2019, R, 110 min. Directed by Robert Eggers. Starring Robert Pattinson, Willem Dafoe, Valeriia Karaman.
REVIEWED By Matthew Monagle, Fri., Oct. 25, 2019
If the events of The Lighthouse are to be believed, maintaining the lenses and mechanics of a 19th-century lighthouse is lonely, grueling work – then again, that’s probably why it pays so well. When Ephraim (Pattinson) learns that he can make upwards of $1,000 by working at a lighthouse somewhere in the North Atlantic, he promptly packs up his previous life and heads to sea. There he meets Thomas (Dafoe) – his trainer and superior officer – and sets about adjusting to the life of wickies. Four weeks later, when the planned arrival of their replacements has come and passed without a ship in sight, the two men give themselves over to alcohol and waiting. It isn’t long before distrust sets in and both men begin to suspect that the other might have something to hide.
It may seem lazy to compare The Lighthouse to Stanley Kubrick’s The Shining, but consider: There is a scene in the film where one character picks up an axe and shuffle-runs in pursuit of another. Ephraim, like Jack Torrance, is a character whose psyche has been fractured by past misdeeds and who teeters on the edge of violence due to a crushing sense of isolation; director Robert Eggers is not exactly being coy with his cinematic influences here. When looking at the one-two punch of The Lighthouse and The Witch, Eggers seems to find inspiration in how superstition and folklore blurred the boundaries of human knowledge throughout history. His characters live in the space between mankind and mysticism, where things like witches and mermaids can (and maybe even do) gain access to our homes.
All of which makes The Lighthouse an interesting movie; it’s the performances that make it a good one. Everything starts with Robert Pattinson. He is hardly the first actor to combine leading-man looks with character-actor instincts. Look no further than Brad Pitt, whose work in Once Upon a Time ... in Hollywood and Ad Astra has inspired a newfound appreciation for his craft. What makes Pattinson special is the way he melds those two aspects of his personality. Rather than hiding their good looks, his characters are often (consciously or unconsciously) affected by their appearance. Connie in Good Time used his looks to extract money from others; Samuel in Damsel was so accustomed to doors opening for him that he could not comprehend a woman who did not want him back. Ephraim is a continuation of this trend, a diseased mind who believes he’s just a few weeks’ hard work away from stepping back into the good graces of society.

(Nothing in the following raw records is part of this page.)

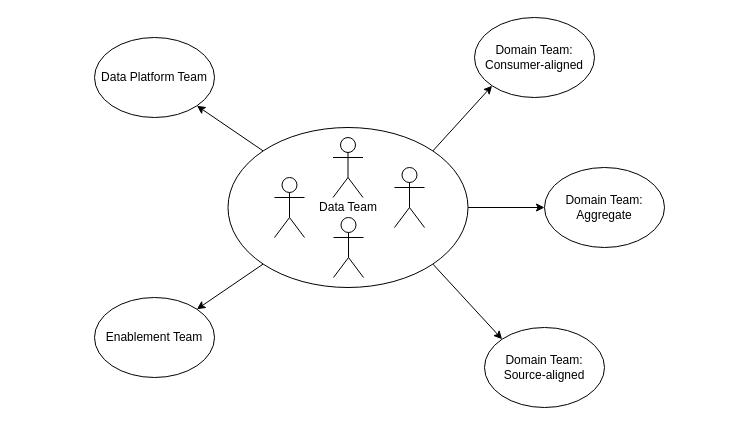
Above: diagrams/datateamjourney.drawio in datamesh-architecture/datamesh-architecture.com (draw.io), before the change. Source tidied: cells renumbered, new cells numbered last; positions are measured from the earlier drawing's top-left corner, leaving out a move shared by most shapes. Both pictures are drawn from the tidied source at 100%, with x=0, y=0 at pixel (94, 17).
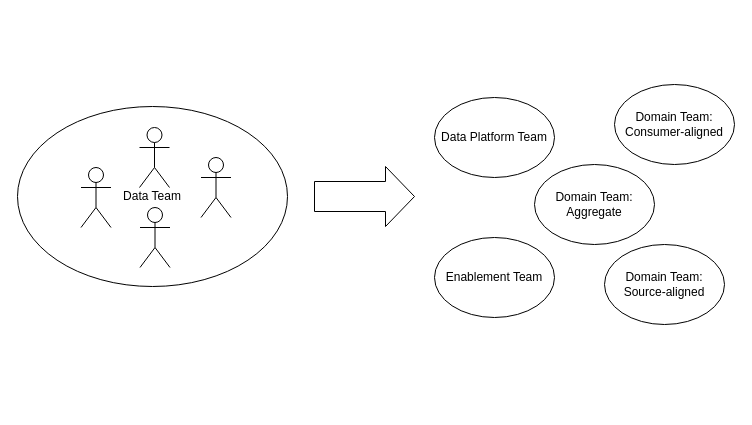
The same diagram, later.

What changed in the source:
```diff
@@
 <mxGraphModel>
   <root>
     <mxCell id="0" />
     <mxCell id="1" parent="0" />
-    <mxCell id="2" style="rounded=0;jettySize=auto;html=1;exitX=1;exitY=0;exitDx=0;exitDy=0;entryX=0;entryY=1;entryDx=0;entryDy=0;" parent="1" edge="1" source="7" target="8">
-      <mxGeometry relative="1" as="geometry" />
-    </mxCell>
-    <mxCell id="3" style="edgeStyle=none;rounded=0;jettySize=auto;html=1;exitX=1;exitY=0.5;exitDx=0;exitDy=0;entryX=0;entryY=0.5;entryDx=0;entryDy=0;" parent="1" edge="1" source="7" target="9">
-      <mxGeometry relative="1" as="geometry" />
-    </mxCell>
-    <mxCell id="4" style="edgeStyle=none;rounded=0;jettySize=auto;html=1;exitX=1;exitY=1;exitDx=0;exitDy=0;entryX=0;entryY=0;entryDx=0;entryDy=0;" parent="1" edge="1" source="7" target="10">
-      <mxGeometry relative="1" as="geometry" />
-    </mxCell>
-    <mxCell id="5" style="edgeStyle=none;rounded=0;jettySize=auto;html=1;exitX=0;exitY=0;exitDx=0;exitDy=0;entryX=1;entryY=1;entryDx=0;entryDy=0;" parent="1" edge="1" source="7" target="11">
-      <mxGeometry relative="1" as="geometry" />
-    </mxCell>
-    <mxCell id="6" style="edgeStyle=none;rounded=0;jettySize=auto;html=1;exitX=0;exitY=1;exitDx=0;exitDy=0;entryX=1;entryY=0;entryDx=0;entryDy=0;" parent="1" edge="1" source="7" target="12">
-      <mxGeometry relative="1" as="geometry" />
-    </mxCell>
     <mxCell id="7" value="Data Team" style="ellipse;whiteSpace=wrap;html=1;" parent="1" vertex="1">
-      <mxGeometry x="133.5" y="110" width="240" height="160" as="geometry" />
+      <mxGeometry x="-77" y="89" width="270" height="180" as="geometry" />
     </mxCell>
     <mxCell id="8" value="Domain Team:&lt;br&gt;Consumer-aligned" style="ellipse;whiteSpace=wrap;html=1;" parent="1" vertex="1">
-      <mxGeometry x="380" width="120" height="80" as="geometry" />
+      <mxGeometry x="520" y="67" width="120" height="80" as="geometry" />
     </mxCell>
     <mxCell id="9" value="Domain Team:&lt;br&gt;Aggregate" style="ellipse;whiteSpace=wrap;html=1;" parent="1" vertex="1">
-      <mxGeometry x="450" y="150" width="120" height="80" as="geometry" />
+      <mxGeometry x="440" y="147" width="120" height="80" as="geometry" />
     </mxCell>
     <mxCell id="10" value="Domain Team:&lt;br&gt;Source-aligned" style="ellipse;whiteSpace=wrap;html=1;" parent="1" vertex="1">
-      <mxGeometry x="390" y="310" width="120" height="80" as="geometry" />
+      <mxGeometry x="510" y="227" width="120" height="80" as="geometry" />
     </mxCell>
     <mxCell id="11" value="Data Platform Team" style="ellipse;whiteSpace=wrap;html=1;" parent="1" vertex="1">
-      <mxGeometry y="20" width="120" height="80" as="geometry" />
+      <mxGeometry x="340" y="80" width="120" height="80" as="geometry" />
     </mxCell>
     <mxCell id="12" value="Enablement Team" style="ellipse;whiteSpace=wrap;html=1;" parent="1" vertex="1">
-      <mxGeometry y="280" width="120" height="80" as="geometry" />
+      <mxGeometry x="340" y="220" width="120" height="80" as="geometry" />
     </mxCell>
     <mxCell id="13" style="shape=umlActor;verticalLabelPosition=bottom;verticalAlign=top;html=1;" parent="1" vertex="1">
-      <mxGeometry x="180" y="160" width="30" height="60" as="geometry" />
+      <mxGeometry x="-13.5" y="150" width="30" height="60" as="geometry" />
     </mxCell>
     <mxCell id="14" style="shape=umlActor;verticalLabelPosition=bottom;verticalAlign=top;html=1;" parent="1" vertex="1">
-      <mxGeometry x="300" y="150" width="30" height="60" as="geometry" />
+      <mxGeometry x="106.5" y="140" width="30" height="60" as="geometry" />
     </mxCell>
     <mxCell id="15" style="shape=umlActor;verticalLabelPosition=bottom;verticalAlign=top;html=1;" parent="1" vertex="1">
-      <mxGeometry x="238.5" y="120" width="30" height="60" as="geometry" />
+      <mxGeometry x="45" y="110" width="30" height="60" as="geometry" />
     </mxCell>
     <mxCell id="16" style="shape=umlActor;verticalLabelPosition=bottom;verticalAlign=top;html=1;" parent="1" vertex="1">
-      <mxGeometry x="239" y="200" width="30" height="60" as="geometry" />
+      <mxGeometry x="45.5" y="190" width="30" height="60" as="geometry" />
     </mxCell>
+    <mxCell id="17" style="shape=singleArrow;whiteSpace=wrap;html=1;arrowWidth=0.5;arrowSize=0.29;" parent="1" vertex="1">
+      <mxGeometry x="220" y="149" width="100" height="60" as="geometry" />
+    </mxCell>
   </root>
 </mxGraphModel>
```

And then there’s Dafoe. At times, Dafoe’s character seems to have escaped from a silent German horror film (much like his performance as the original Nosferatu, Max Schreck, in Shadow of the Vampire). His face fills the screen, all bulging eyes and a broken line of bottom teeth, as he delivers a string of salty monologues beseeching Poseidon and the other forces of the sea to have their way with his young ward. It’s a big performance, sure, but Dafoe also casts a shadow of doubt over everything his character says and does. If Thomas is a figment of Ephraim’s imagination, then he’s a self-aware one; his influence on Ephraim’s increasingly broken mind runs just the right balance of pity and scorn to make the relationship work. Ultimately, it’s up to the audience to decide how much faith to put into Thomas and his tales.
Although some may be turned off by the film’s black-and-white aesthetic – when you’re dealing with locales as desolate as these, color would only distract – Eggers also works hard to make this film (and these characters) accessible. There’s nothing dishonest about The Lighthouse; it may belong to a rising filmmaker flexing his influence a bit, but the cast and crew are willing to push their movie almost to the point of absurdity if it tells the story they want to tell. Call it elevated horror or dark fantasy – in the end, it’s just entertaining as hell.